**What is being asked**
Within the records below, filter for lines carrying the word "sealed" and copy them.
··· Source data
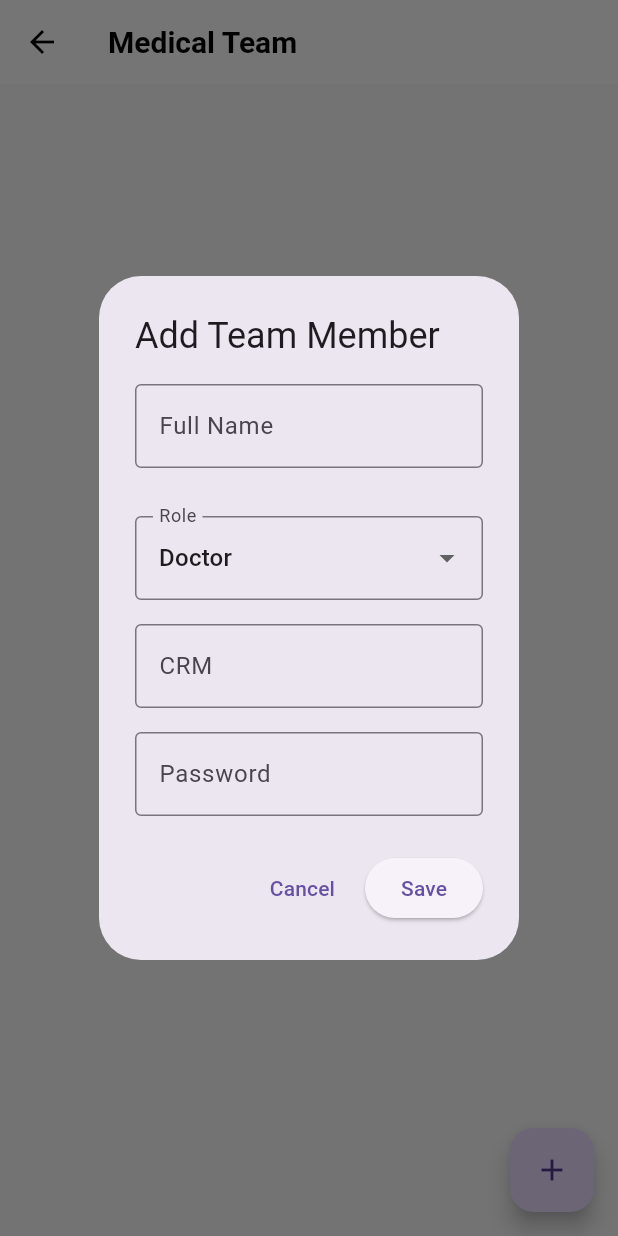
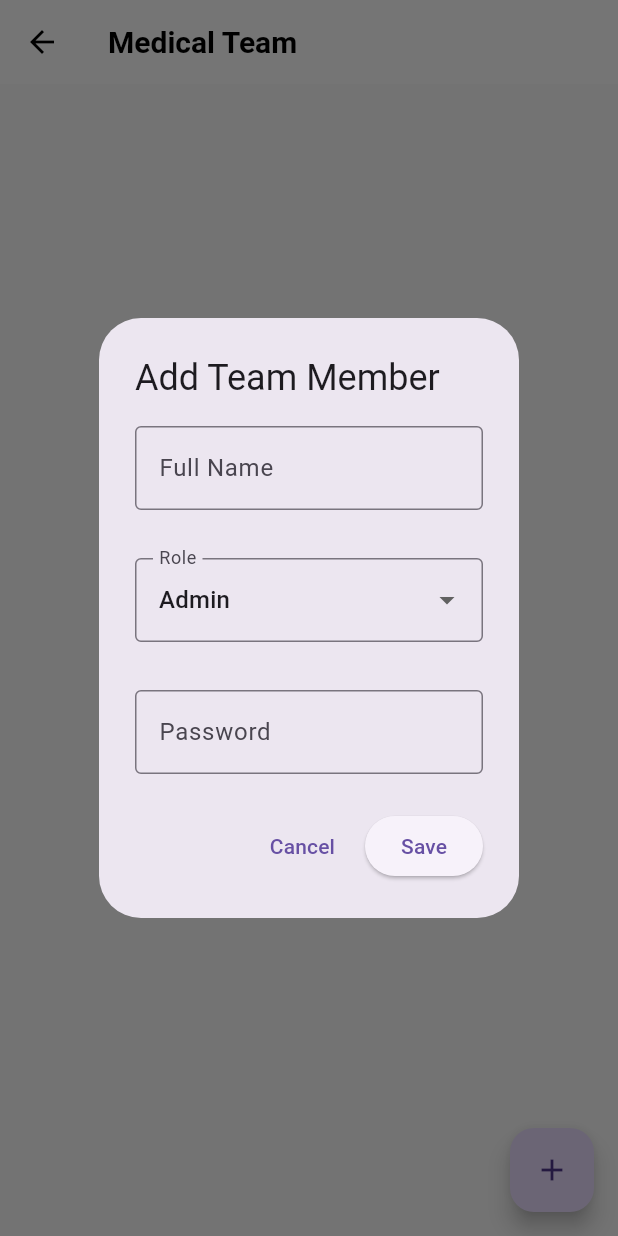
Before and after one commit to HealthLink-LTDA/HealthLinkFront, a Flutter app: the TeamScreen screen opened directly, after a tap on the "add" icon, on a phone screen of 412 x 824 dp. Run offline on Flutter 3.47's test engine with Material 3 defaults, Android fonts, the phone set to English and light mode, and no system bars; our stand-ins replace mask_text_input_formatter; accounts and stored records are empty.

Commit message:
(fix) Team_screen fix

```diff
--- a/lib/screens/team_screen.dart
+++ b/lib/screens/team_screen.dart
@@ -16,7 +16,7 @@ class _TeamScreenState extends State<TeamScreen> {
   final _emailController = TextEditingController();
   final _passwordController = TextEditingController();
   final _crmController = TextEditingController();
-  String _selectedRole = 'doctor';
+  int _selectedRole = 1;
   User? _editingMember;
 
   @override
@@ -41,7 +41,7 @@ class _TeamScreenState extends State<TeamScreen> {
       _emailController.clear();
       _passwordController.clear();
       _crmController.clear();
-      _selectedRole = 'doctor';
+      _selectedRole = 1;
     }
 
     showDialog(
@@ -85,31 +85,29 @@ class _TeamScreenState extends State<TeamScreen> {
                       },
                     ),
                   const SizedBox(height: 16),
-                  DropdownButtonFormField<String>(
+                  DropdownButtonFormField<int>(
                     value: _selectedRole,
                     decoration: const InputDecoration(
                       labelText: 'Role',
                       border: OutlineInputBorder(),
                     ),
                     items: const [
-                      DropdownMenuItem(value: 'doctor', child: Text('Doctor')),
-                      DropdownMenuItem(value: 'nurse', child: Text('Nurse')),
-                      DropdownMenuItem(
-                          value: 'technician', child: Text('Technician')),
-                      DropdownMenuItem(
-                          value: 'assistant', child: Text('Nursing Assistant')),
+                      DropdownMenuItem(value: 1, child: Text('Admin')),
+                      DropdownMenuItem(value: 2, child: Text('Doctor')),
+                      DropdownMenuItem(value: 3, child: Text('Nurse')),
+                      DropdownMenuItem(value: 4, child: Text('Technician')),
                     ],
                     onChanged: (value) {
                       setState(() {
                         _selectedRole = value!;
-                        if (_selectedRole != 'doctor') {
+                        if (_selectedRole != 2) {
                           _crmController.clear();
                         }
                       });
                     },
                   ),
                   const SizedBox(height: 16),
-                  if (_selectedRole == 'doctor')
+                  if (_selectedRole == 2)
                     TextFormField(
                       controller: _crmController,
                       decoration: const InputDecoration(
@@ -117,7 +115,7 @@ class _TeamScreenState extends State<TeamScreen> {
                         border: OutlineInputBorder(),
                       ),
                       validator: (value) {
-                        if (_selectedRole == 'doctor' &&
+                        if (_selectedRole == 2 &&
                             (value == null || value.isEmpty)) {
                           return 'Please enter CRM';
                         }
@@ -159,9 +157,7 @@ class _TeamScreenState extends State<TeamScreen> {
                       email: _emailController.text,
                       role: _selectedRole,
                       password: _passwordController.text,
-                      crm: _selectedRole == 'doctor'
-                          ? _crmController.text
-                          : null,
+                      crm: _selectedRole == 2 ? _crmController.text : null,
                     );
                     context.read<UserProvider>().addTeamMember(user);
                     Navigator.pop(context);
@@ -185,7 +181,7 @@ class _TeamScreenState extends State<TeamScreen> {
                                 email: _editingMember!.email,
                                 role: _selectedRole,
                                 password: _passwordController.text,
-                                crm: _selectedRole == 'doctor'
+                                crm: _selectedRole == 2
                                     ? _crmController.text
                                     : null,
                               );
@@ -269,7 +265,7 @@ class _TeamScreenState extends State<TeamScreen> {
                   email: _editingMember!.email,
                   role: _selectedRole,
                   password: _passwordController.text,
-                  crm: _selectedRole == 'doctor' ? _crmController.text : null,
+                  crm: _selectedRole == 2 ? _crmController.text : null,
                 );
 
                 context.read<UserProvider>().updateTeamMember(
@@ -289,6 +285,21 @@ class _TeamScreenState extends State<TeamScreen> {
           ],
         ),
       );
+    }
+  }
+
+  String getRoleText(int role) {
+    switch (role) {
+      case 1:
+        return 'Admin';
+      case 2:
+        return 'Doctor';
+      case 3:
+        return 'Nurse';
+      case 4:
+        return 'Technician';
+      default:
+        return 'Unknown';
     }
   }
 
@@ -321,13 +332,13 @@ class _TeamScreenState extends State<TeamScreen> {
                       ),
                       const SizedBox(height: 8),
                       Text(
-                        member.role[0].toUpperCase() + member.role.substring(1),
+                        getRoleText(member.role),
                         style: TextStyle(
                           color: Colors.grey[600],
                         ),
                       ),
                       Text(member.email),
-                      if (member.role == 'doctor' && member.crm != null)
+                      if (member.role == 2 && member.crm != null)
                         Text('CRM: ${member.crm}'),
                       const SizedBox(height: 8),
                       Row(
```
······
··· Source data
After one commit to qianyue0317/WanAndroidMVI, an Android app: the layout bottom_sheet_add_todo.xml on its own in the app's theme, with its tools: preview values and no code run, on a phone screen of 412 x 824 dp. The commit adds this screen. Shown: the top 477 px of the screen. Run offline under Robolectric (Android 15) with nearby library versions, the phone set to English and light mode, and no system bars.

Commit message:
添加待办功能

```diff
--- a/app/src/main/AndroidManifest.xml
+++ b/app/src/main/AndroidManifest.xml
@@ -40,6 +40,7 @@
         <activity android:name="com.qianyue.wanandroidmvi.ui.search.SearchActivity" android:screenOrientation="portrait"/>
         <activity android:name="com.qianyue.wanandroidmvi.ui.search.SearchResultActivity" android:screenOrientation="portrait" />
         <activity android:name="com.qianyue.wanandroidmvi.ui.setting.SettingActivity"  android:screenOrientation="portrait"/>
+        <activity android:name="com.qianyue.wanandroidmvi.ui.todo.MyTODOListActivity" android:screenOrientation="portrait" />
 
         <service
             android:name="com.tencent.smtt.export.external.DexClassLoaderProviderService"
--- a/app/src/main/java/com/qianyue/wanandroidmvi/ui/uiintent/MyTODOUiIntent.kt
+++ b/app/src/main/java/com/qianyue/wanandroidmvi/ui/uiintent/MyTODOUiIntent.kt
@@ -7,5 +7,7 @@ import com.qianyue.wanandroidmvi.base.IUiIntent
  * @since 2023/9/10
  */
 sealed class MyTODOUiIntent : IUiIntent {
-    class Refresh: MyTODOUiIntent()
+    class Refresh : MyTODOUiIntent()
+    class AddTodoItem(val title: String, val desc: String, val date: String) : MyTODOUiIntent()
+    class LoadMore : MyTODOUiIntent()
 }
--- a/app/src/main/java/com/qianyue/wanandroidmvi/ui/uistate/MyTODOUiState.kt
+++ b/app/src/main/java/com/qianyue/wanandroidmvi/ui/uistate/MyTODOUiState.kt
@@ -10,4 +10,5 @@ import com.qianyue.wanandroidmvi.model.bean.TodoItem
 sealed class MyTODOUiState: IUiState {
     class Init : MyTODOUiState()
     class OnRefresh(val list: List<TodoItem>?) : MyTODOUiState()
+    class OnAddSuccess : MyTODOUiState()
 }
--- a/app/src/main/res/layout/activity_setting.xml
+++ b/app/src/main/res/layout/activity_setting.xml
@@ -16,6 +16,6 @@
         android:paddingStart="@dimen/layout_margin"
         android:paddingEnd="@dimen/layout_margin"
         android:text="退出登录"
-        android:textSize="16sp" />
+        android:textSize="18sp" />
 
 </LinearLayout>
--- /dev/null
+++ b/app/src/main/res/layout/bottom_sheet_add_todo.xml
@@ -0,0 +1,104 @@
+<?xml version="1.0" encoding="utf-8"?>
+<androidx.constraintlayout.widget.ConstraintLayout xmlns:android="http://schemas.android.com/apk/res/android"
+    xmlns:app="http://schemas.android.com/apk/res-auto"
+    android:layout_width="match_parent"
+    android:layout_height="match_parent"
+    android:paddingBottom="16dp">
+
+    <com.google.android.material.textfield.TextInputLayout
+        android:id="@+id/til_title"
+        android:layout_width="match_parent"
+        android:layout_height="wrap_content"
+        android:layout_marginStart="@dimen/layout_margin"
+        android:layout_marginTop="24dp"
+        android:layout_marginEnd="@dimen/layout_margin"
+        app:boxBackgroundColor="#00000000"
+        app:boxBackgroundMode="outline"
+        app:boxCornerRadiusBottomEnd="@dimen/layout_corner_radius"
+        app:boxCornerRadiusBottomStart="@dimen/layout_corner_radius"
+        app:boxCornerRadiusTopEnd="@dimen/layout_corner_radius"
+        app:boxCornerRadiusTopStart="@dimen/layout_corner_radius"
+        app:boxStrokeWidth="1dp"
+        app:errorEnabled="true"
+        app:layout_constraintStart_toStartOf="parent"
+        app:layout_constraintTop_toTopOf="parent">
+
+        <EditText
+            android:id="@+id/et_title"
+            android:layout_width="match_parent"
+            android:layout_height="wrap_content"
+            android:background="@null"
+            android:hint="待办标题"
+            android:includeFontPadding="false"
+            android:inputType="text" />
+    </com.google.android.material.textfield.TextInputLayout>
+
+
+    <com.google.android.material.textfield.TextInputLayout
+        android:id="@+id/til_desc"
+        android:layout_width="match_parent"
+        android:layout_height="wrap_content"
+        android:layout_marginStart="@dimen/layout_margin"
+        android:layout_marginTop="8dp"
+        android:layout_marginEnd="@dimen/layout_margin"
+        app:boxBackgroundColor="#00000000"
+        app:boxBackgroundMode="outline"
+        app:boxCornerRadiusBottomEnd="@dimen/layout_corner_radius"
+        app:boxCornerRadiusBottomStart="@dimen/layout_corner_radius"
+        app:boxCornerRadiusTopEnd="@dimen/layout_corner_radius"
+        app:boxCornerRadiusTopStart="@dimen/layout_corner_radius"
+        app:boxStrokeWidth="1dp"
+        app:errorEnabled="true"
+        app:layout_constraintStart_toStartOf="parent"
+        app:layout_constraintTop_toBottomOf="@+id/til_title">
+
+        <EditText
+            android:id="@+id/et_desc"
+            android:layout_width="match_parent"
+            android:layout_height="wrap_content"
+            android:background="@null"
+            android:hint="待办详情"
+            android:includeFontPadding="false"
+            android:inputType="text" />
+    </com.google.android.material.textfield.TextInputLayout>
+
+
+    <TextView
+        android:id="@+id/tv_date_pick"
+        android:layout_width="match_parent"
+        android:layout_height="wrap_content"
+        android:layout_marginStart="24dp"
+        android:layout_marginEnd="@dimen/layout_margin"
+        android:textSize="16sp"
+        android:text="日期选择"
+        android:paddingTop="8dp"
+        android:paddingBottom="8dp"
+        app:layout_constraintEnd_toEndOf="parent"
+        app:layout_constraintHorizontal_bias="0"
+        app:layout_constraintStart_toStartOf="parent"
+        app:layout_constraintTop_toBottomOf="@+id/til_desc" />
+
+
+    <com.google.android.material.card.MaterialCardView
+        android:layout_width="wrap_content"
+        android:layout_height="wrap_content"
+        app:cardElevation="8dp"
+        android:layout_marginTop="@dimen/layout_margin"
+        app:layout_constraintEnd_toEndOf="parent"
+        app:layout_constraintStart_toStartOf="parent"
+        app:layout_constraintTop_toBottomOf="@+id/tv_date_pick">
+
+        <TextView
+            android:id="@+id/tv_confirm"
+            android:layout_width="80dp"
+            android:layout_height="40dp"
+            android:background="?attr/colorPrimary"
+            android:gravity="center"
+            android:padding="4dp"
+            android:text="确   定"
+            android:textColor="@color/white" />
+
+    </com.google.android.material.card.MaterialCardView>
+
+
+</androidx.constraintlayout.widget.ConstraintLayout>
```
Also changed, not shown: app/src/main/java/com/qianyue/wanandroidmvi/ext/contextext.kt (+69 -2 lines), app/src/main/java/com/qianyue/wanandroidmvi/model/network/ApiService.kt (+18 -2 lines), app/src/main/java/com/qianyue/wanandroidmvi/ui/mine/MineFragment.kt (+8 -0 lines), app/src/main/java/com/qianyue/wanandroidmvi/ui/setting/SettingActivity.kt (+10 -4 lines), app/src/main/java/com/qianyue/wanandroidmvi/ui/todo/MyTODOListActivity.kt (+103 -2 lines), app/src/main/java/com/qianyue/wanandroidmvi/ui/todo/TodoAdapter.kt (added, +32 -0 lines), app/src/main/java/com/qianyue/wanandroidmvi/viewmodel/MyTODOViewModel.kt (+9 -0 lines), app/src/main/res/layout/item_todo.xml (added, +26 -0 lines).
······
**Answer for this exercise**
 sealed class MyTODOUiIntent : IUiIntent {
 sealed class MyTODOUiState: IUiState {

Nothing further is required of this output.